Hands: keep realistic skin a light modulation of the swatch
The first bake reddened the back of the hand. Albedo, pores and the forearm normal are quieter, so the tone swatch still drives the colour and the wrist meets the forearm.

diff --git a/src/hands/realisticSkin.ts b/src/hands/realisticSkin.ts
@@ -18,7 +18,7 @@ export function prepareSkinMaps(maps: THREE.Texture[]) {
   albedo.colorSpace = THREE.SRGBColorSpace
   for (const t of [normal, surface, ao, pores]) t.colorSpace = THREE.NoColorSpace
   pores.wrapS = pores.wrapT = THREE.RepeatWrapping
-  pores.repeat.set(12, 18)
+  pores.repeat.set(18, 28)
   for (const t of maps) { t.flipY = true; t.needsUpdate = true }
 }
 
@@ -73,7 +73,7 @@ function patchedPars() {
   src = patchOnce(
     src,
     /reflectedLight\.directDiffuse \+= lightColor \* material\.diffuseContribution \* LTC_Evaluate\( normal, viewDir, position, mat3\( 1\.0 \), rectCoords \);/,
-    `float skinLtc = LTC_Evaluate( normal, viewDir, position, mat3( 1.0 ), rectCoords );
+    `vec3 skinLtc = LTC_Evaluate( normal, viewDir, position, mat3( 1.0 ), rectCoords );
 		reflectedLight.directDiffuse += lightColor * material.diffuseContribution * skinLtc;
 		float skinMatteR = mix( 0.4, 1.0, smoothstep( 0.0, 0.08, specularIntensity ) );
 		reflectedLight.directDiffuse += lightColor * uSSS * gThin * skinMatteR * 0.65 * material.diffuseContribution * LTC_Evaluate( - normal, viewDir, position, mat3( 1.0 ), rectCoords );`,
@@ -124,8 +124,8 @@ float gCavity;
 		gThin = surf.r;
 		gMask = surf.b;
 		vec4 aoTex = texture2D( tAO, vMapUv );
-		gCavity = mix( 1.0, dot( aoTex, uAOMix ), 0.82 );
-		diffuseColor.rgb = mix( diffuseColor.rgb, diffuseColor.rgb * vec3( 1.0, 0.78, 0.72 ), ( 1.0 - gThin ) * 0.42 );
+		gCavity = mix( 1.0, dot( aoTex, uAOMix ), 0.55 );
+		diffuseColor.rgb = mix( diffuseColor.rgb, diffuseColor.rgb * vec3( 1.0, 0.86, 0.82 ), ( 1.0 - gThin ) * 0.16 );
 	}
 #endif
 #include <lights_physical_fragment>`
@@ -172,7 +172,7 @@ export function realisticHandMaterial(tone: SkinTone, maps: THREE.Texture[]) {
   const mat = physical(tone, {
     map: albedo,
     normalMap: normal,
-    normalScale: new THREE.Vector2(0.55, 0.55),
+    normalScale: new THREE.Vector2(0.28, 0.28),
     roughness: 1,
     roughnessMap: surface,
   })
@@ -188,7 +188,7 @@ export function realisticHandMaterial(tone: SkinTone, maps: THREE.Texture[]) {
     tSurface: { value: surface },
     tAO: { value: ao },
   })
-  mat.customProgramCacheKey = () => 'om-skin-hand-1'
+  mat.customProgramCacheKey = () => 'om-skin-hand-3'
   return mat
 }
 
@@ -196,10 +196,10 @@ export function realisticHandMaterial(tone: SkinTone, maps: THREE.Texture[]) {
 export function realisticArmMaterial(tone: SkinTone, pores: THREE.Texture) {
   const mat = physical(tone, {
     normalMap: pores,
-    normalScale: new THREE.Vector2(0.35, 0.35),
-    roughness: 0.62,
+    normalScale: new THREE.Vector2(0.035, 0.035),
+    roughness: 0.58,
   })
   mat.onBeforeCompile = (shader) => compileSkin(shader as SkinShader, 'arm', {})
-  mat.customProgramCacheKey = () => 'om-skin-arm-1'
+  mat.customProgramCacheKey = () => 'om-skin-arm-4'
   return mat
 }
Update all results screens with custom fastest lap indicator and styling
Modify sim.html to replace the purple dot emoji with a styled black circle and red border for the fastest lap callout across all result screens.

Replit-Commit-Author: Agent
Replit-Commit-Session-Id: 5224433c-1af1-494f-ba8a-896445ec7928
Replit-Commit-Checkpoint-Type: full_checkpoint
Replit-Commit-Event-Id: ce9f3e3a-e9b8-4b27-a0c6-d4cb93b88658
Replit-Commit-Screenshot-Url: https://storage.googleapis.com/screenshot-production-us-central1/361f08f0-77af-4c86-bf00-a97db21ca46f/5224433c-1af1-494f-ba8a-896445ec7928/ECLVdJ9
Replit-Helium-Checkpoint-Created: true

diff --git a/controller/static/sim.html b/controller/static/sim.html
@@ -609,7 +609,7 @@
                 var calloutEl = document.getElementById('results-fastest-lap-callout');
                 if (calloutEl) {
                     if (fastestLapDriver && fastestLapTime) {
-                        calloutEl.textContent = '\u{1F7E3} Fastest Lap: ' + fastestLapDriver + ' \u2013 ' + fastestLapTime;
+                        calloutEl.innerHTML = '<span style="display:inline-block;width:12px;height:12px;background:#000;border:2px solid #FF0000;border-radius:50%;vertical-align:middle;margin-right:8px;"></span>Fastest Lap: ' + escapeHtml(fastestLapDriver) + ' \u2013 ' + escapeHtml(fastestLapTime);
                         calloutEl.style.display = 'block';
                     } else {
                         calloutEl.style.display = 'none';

──────────

What you return should be the lines from the start of the data through the line with "specularIntensity ) );", quoted exactly and nothing more.

◆ Output below
Hands: keep realistic skin a light modulation of the swatch
The first bake reddened the back of the hand. Albedo, pores and the forearm normal are quieter, so the tone swatch still drives the colour and the wrist meets the forearm.

diff --git a/src/hands/realisticSkin.ts b/src/hands/realisticSkin.ts
@@ -18,7 +18,7 @@ export function prepareSkinMaps(maps: THREE.Texture[]) {
   albedo.colorSpace = THREE.SRGBColorSpace
   for (const t of [normal, surface, ao, pores]) t.colorSpace = THREE.NoColorSpace
   pores.wrapS = pores.wrapT = THREE.RepeatWrapping
-  pores.repeat.set(12, 18)
+  pores.repeat.set(18, 28)
   for (const t of maps) { t.flipY = true; t.needsUpdate = true }
 }
 
@@ -73,7 +73,7 @@ function patchedPars() {
   src = patchOnce(
     src,
     /reflectedLight\.directDiffuse \+= lightColor \* material\.diffuseContribution \* LTC_Evaluate\( normal, viewDir, position, mat3\( 1\.0 \), rectCoords \);/,
-    `float skinLtc = LTC_Evaluate( normal, viewDir, position, mat3( 1.0 ), rectCoords );
+    `vec3 skinLtc = LTC_Evaluate( normal, viewDir, position, mat3( 1.0 ), rectCoords );
 		reflectedLight.directDiffuse += lightColor * material.diffuseContribution * skinLtc;
 		float skinMatteR = mix( 0.4, 1.0, smoothstep( 0.0, 0.08, specularIntensity ) );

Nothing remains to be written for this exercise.